could never happen to me.”  Living through the tragic experience of their friend’s suffering and eventual death makes the group of friends vow to always practice safe sex, reduce their number of partners, and get tested for HIV and AIDS on a regular basis. 
The Fear Appeals theory maintains that it was Jamie’s fear of contracting a deadly disease and suffering that motivated a behavior change. Witte states that fear
motivates an individual to take action- drastic or otherwise- to reduce their level of fear,
and one can see that Jamie and the group of friends used their fear as motivation to change their actions and lifestyles.

Relevant Research:

      Janis, IL:  Effects of fear arousal on attitude change:  Recent developments in theory and experimental research, in Berkowitz L (ed.) :  Advances in Experimental
Social Psychology (Vol. 3). New York, Academic Press, 1967, 166.

      Leventhal, H:  Findings and theory in the study of fear communications, in Berkowitz, L (ed.): Advances in Experimental Social Psychology (Vol. 5). New York, Academic Press, 1970, 119.

      Rogers, R.W., Mewborn, C.R.:  Fear appeals and attitude change:  Effects of a threat’s noxiousness, probability of occurrence, and the efficacy of the coping responses.
J Pers Soc Psychol 34;54, 1976.

Location in Eight (8) Primary Communication Theory Textbooks:

     Anderson, R., & Ross, V. (1998). Questions of communication: A practical introduction to theory (2nd ed.). New York: St. Martin's Press. N/A

     Cragan, J. F., & Shields, D.C. (1998). Understanding communication theory: The communicative forces for human action.
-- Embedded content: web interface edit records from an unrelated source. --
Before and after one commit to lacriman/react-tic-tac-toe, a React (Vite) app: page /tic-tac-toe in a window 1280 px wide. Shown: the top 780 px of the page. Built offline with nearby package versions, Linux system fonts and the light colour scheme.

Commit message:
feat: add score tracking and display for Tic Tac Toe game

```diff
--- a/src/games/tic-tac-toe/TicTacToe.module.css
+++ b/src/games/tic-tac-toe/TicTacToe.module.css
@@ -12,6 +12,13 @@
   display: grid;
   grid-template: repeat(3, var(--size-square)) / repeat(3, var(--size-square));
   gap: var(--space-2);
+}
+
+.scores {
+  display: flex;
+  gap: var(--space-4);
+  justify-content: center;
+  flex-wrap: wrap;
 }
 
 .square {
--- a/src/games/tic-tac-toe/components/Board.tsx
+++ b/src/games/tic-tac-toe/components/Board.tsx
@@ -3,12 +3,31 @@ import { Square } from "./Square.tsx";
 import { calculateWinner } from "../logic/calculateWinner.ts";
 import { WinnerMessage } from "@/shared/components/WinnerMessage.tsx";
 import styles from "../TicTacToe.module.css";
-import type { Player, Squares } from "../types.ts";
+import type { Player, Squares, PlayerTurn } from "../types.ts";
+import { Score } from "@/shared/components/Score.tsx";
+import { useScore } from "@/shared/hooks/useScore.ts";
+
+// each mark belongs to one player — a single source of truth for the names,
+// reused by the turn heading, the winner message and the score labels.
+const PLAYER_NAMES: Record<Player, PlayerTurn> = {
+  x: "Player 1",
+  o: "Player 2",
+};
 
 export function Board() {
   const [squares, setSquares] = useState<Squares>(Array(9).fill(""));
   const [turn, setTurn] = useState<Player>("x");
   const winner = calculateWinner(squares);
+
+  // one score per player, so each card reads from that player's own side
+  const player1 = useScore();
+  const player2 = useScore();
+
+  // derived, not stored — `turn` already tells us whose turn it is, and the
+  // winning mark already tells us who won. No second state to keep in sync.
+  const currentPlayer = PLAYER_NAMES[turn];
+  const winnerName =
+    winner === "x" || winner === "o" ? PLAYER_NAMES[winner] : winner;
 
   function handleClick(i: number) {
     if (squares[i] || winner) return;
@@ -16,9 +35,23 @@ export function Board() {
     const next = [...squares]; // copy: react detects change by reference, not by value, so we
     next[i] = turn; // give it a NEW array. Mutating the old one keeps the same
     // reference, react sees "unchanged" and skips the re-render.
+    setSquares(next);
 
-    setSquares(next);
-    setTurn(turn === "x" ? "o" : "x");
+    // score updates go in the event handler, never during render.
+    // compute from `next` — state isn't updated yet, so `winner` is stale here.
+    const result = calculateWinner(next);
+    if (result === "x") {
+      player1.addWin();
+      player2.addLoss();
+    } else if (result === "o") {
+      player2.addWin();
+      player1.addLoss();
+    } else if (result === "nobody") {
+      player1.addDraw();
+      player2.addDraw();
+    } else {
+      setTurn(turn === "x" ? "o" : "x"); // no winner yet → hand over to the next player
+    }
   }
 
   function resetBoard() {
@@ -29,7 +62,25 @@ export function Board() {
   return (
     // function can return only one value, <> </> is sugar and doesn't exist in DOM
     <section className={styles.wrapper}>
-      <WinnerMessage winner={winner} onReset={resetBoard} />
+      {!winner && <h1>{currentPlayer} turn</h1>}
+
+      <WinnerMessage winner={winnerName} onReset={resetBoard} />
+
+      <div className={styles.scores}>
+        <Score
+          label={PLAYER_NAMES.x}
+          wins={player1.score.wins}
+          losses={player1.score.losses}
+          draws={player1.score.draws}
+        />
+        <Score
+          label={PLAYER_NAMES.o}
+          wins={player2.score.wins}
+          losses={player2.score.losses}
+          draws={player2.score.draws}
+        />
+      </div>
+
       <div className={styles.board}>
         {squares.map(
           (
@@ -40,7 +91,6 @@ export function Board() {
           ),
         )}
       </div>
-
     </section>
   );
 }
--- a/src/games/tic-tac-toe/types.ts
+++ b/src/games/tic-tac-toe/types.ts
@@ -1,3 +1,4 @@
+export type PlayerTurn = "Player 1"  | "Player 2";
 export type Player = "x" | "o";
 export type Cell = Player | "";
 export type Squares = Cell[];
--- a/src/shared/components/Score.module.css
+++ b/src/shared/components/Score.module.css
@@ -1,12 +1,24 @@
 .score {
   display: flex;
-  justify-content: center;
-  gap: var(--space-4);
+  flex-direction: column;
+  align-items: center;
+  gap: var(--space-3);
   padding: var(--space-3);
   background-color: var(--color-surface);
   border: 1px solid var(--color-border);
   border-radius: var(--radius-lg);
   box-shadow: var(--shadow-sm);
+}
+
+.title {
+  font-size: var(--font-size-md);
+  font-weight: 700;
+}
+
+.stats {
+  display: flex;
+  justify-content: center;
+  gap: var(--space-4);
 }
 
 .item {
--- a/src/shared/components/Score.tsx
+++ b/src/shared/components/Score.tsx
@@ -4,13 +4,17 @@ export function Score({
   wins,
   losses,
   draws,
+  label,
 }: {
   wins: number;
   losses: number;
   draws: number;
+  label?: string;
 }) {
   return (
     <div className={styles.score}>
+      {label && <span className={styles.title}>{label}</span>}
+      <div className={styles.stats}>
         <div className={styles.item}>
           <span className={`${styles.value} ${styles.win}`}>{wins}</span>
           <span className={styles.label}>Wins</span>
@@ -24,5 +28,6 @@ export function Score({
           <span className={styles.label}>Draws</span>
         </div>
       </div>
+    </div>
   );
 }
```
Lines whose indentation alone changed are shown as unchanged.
Boston, MA: Allyn & Bacon. N/A

     Griffin, E. (2000). A first look at communication theory (4th ed.). Boston, MA: McGraw-Hill. N/A

     Griffin, E. (1997). A first look at communication theory (3rd ed.). New York: McGraw-Hill. N/A

      Infante, D. A., Rancer, A. S., & Womack, D. F. (1997). Building communication theory (3rd ed.). Prospect Heights, IL: Waveland Press. N/A

      Littlejohn, S. W. (1999). Theories of human communication (6th ed). Belmont, CA: Wadsworth. N/A

      West, R., & Turner, L. H. (2000). Introducing communication theory: Analysis and application. Mountain View, CA: Mayfield. N/A 

       Wood, J. T. (1997). Communication theories in action: An introduction. Belmont, CA: Wadsworth. N/A